My new normal

Wednesday, October 16, 2019. I know it’s been quite a spell since my last post. I guess I’ve been trying to figure out, “what is my new normal?”

Going out in public and trying not to be self-conscious about my appearance is still a bit of a struggle. I’ve finally got enough hair that folks who don’t know what I’ve been through think I had it cut this way. The truth is that I don’t think I’d ever be that brave.
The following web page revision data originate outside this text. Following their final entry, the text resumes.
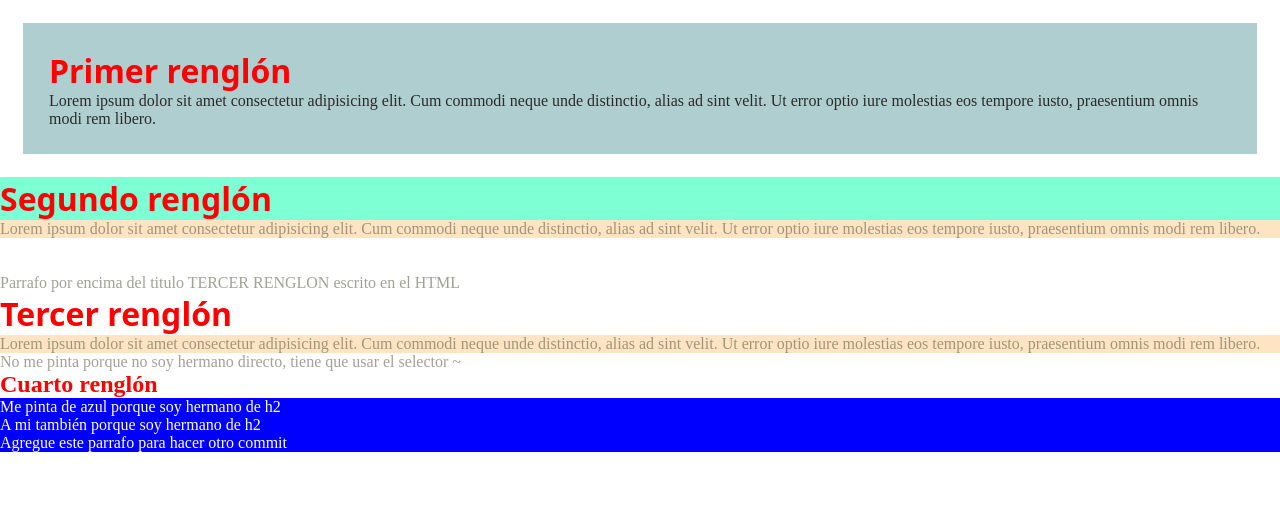
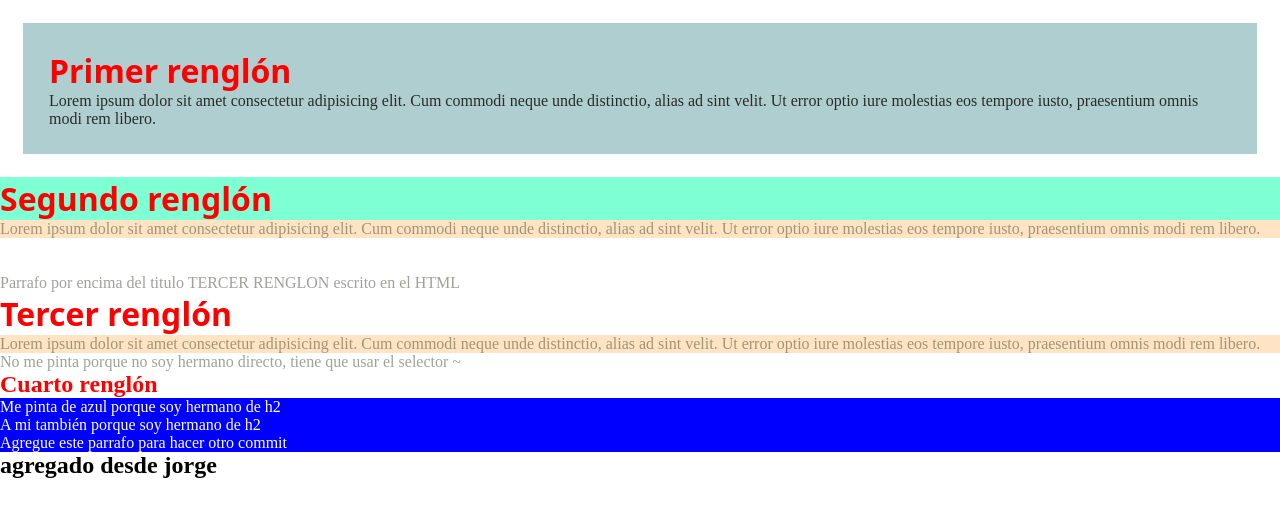
Before and after one commit to Colococo/codoClase4, a plain HTML site: page index.html in a window 1280 px wide. Drawn offline with Linux system fonts and the light colour scheme.

Commit message:
agregue un h2 desde la rama jorge en el index

```diff
--- a/index.html
+++ b/index.html
@@ -42,7 +42,7 @@
 
     <!-- selectores combinados -->
 
-
+    <h2>agregado desde jorge</h2>
 
 
   </body>
```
It’s good to be back in the company of friends and having a more social life rather than keeping myself isolated so as not to get exposed to any viruses. It feels like I’m back in the world of the living. For most of 2019 I’ve been content to be on my own little planet navigating through the trials of this disease, an active citizen in that corner of the universe that battles cancer on a daily basis. Another one of the patients of all those souls who choose a life serving those of us who are cancer’s victims. I miss my friends in the medical community, but I don’t miss the weekly journey or the poking, prodding and poisoning.

I got on the scales today and I finally weight 95 pounds! A goal I’ve strived to achieve for nearly 10 months.

So, I’m doing good. I’m happy. I’m “healthy.” People say I have my spark back. It’s good to sparkle.

Do I think that ultimately cancer will be my demise? Yes, it’s likely. Unless, of course, there truly is a cure (new cancer vaccine shows promise).

The truth is that cancer is always lingering in the back of my mind. It is my constant companion. When I wake up in the middle of the night that’s what I think about. They aren’t fear-based thoughts. They are mostly about how I want to live my life now that the worst of it is behind me. I’ve decided I’m going to do the things that give me joy…big and small. If I want to have a peanut butter cookie or two, then I’m going to have them. I’m not going to martyr myself in what seems to be a futile attempt to keep cancer at bay. After facing this disease two times in my life, and being in good health both times, I know that cancer doesn’t care. Life was meant to be lived, and that’s what I’m going to do as best I can, under my own terms.

“The very least you can do in your life is figure out what you hope for. And the most you can do is live inside that hope, running down its hallways, touching the walls on both sides. —Barbara Kingsolver – Animal Dreams